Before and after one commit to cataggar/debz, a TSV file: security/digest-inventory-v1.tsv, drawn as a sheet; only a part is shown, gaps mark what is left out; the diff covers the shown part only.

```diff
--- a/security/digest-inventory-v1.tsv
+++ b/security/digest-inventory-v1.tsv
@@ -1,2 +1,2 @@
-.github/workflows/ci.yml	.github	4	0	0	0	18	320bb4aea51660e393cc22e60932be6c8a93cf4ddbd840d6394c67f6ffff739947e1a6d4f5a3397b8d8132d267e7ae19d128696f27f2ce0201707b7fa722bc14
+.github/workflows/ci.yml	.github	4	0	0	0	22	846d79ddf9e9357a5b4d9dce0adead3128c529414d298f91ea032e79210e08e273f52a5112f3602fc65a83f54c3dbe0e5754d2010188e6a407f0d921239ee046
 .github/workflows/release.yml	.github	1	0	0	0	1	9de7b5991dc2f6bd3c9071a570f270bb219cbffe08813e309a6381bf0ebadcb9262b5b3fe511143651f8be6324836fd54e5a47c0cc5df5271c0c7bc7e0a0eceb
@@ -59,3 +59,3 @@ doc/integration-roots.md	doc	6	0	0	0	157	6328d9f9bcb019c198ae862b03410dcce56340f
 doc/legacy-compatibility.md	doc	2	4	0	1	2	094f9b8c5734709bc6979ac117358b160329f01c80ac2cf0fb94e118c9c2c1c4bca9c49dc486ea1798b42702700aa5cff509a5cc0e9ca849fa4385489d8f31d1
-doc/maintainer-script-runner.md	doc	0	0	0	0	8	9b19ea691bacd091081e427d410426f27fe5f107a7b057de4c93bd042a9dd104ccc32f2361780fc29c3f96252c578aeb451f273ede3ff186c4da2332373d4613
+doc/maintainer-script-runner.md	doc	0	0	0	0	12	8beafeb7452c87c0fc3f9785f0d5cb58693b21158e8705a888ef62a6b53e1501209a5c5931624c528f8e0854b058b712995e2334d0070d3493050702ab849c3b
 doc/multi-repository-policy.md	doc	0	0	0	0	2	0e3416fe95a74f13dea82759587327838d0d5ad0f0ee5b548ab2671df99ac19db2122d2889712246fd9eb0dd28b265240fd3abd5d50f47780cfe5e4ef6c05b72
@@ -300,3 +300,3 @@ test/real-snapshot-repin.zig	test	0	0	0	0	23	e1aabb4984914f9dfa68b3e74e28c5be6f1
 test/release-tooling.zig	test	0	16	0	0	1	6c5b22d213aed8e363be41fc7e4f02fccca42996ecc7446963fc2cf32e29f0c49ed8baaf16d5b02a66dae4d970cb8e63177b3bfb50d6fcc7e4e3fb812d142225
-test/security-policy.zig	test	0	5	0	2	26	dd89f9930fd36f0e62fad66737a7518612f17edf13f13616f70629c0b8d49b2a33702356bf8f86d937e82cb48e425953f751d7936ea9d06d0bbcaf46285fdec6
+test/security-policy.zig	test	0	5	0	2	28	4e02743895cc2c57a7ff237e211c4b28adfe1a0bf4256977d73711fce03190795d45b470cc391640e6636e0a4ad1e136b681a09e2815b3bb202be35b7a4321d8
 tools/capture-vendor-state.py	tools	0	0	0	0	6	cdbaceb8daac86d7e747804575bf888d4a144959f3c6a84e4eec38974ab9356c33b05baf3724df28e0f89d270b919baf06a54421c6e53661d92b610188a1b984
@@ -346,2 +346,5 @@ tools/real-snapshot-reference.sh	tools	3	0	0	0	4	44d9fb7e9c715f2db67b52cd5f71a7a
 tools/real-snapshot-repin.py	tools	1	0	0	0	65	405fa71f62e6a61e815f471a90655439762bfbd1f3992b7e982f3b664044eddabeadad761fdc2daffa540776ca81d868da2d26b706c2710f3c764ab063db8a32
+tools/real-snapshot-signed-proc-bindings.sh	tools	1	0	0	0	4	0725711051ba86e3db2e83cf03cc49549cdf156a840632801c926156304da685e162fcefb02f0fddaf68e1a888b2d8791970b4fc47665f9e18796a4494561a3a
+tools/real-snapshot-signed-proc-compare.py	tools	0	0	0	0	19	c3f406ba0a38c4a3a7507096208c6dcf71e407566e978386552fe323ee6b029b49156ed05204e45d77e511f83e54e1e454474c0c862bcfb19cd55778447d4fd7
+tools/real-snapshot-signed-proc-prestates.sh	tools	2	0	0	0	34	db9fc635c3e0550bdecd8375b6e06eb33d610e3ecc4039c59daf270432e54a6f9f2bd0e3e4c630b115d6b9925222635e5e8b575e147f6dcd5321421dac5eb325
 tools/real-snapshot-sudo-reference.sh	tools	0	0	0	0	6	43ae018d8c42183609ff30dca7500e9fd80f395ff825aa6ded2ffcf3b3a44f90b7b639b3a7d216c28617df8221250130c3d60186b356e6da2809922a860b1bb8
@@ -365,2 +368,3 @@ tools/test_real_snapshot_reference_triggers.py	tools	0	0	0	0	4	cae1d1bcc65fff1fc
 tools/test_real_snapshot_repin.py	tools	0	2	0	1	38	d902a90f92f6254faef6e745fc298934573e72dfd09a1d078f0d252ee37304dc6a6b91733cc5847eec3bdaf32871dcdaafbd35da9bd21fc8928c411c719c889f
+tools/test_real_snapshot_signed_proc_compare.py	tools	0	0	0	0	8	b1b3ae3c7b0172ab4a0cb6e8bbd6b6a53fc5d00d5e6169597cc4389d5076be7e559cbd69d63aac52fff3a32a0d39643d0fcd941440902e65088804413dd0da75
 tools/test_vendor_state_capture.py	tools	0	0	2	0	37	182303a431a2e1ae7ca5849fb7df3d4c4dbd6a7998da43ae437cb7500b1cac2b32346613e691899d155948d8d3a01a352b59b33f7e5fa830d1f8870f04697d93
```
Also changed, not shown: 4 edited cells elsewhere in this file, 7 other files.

Exercise description
Only lines containing the word "inventory" matter here: count them in the entries and give the number, nothing else.

Response for this exercise
3